TASK TO COMPLETE
Filter the records below, keeping only lines with the string "unnamed".

*** DATASET ENTRIES Section Begins ***

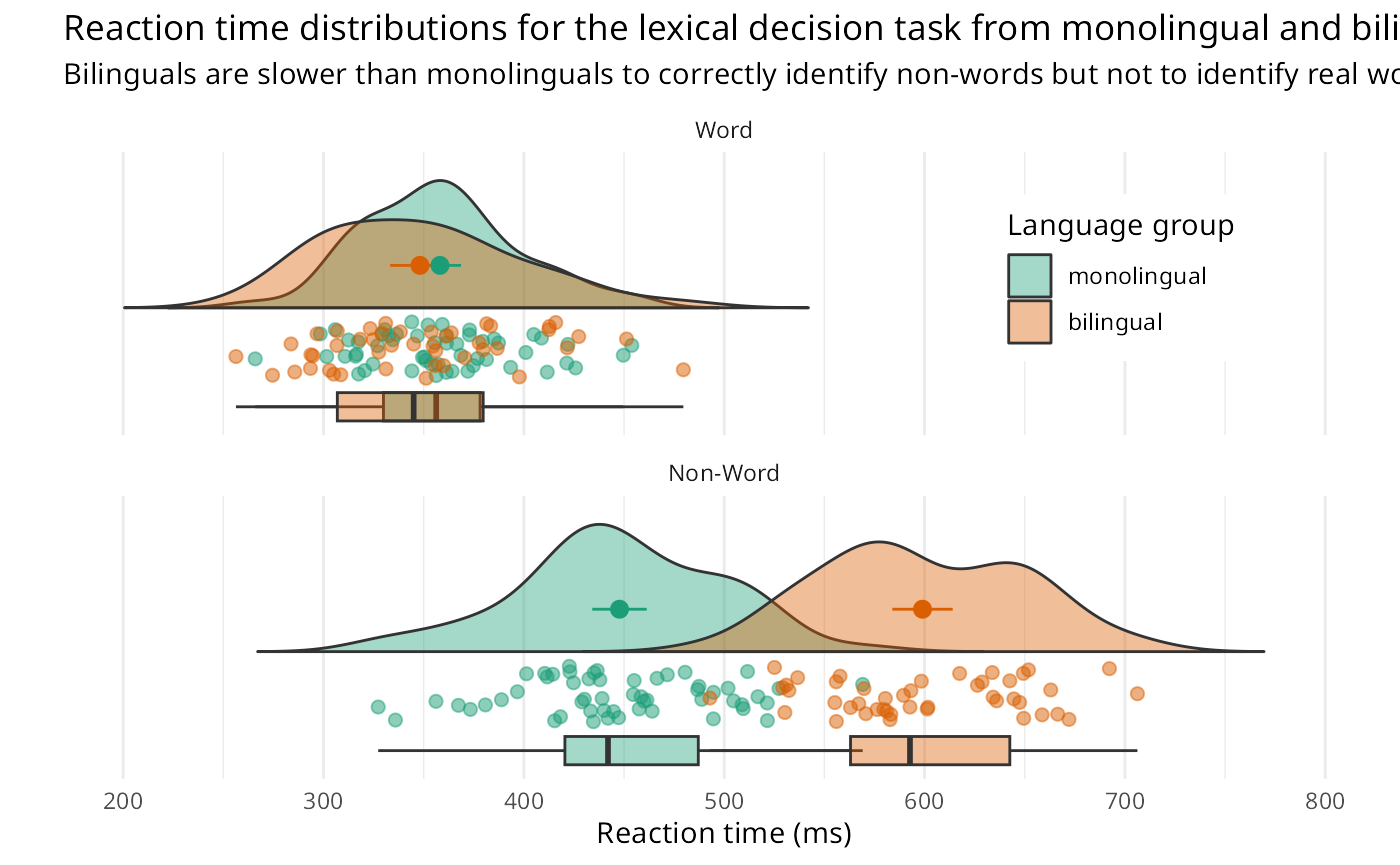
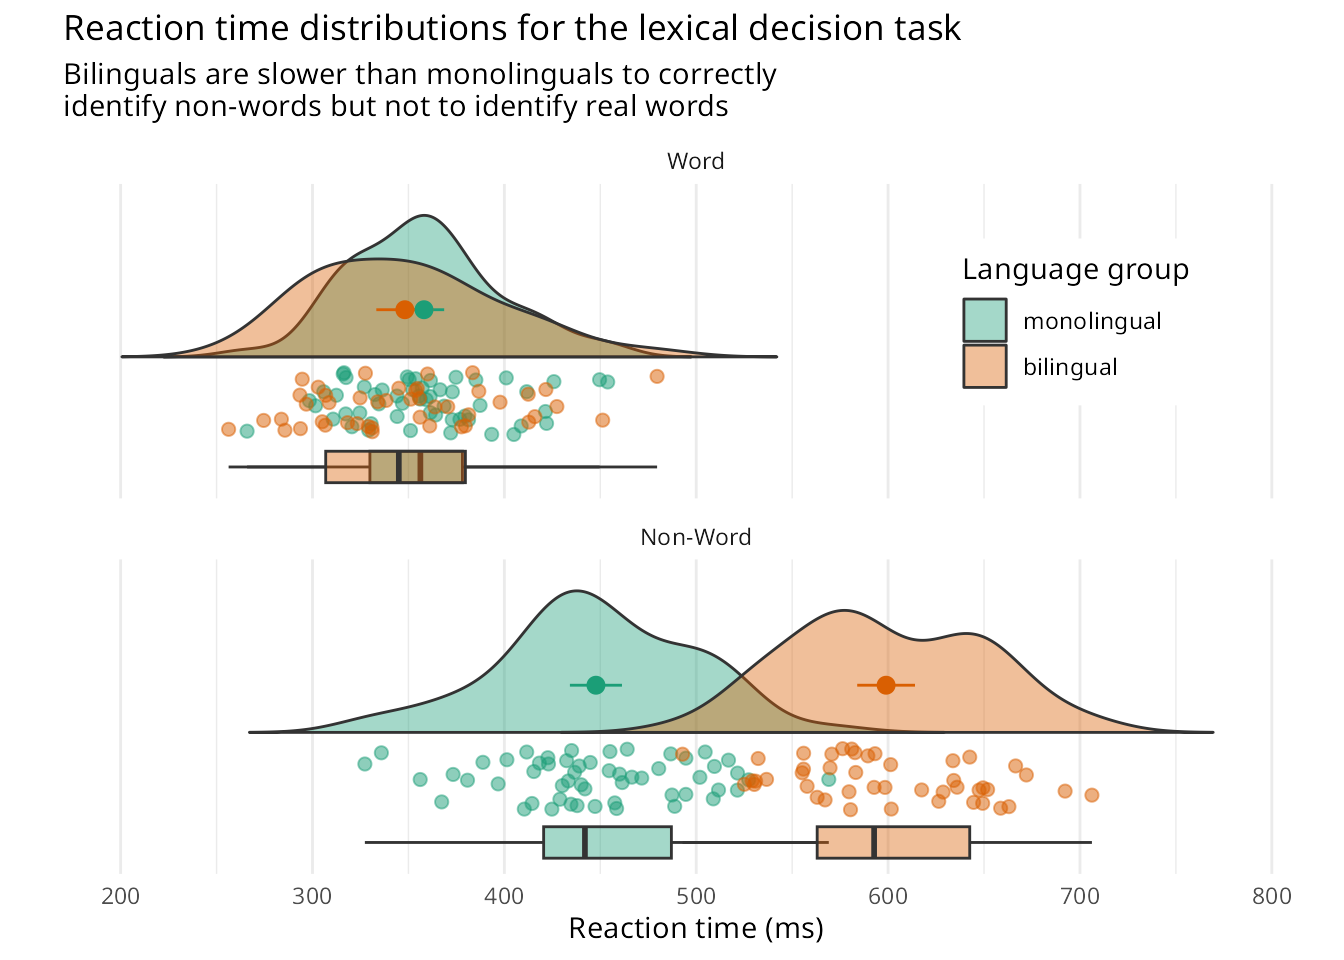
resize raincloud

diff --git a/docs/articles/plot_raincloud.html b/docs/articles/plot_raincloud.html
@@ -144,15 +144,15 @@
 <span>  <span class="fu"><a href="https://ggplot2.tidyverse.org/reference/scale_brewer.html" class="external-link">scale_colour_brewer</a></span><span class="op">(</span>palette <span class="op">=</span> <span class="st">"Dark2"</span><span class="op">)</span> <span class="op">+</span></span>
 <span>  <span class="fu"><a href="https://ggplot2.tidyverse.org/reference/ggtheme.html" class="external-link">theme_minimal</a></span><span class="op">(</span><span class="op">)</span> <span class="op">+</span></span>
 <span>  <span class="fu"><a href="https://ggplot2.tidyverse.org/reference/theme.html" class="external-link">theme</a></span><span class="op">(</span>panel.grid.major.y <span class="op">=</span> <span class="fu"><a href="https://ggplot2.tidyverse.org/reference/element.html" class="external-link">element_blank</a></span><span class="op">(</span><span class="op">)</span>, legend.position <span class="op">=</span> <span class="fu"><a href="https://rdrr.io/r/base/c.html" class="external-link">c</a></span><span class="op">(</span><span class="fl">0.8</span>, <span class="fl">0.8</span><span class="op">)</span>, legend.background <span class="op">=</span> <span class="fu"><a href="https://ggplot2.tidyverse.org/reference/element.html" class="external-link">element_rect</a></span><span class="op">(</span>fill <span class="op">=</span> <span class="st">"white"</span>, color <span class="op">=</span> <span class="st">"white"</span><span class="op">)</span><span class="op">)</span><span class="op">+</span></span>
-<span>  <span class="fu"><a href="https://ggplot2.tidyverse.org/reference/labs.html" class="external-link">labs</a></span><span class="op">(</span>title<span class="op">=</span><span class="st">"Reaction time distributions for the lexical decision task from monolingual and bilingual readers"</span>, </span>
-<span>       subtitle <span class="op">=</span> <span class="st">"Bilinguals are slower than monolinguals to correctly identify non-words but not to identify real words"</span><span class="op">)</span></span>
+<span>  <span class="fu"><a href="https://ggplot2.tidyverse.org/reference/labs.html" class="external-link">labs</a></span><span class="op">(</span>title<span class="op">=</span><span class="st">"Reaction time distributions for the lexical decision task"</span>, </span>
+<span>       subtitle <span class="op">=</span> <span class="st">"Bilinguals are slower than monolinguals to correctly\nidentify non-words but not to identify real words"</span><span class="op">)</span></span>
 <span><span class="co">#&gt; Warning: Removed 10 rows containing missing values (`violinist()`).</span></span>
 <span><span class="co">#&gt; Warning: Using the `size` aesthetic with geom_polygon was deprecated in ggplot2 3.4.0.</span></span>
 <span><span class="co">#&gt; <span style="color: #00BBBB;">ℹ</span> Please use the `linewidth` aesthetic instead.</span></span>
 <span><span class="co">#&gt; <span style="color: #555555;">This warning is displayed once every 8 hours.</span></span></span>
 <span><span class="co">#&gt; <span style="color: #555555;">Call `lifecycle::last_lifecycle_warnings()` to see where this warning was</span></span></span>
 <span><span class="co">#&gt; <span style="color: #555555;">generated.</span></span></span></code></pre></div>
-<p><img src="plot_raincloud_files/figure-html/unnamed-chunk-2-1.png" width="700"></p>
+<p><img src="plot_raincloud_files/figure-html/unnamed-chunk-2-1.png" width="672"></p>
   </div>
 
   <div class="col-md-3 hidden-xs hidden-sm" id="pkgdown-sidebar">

*** DATASET ENTRIES Section Ends ***

FINAL ANSWER
-<p><img src="plot_raincloud_files/figure-html/unnamed-chunk-2-1.png" width="700"></p>
+<p><img src="plot_raincloud_files/figure-html/unnamed-chunk-2-1.png" width="672"></p>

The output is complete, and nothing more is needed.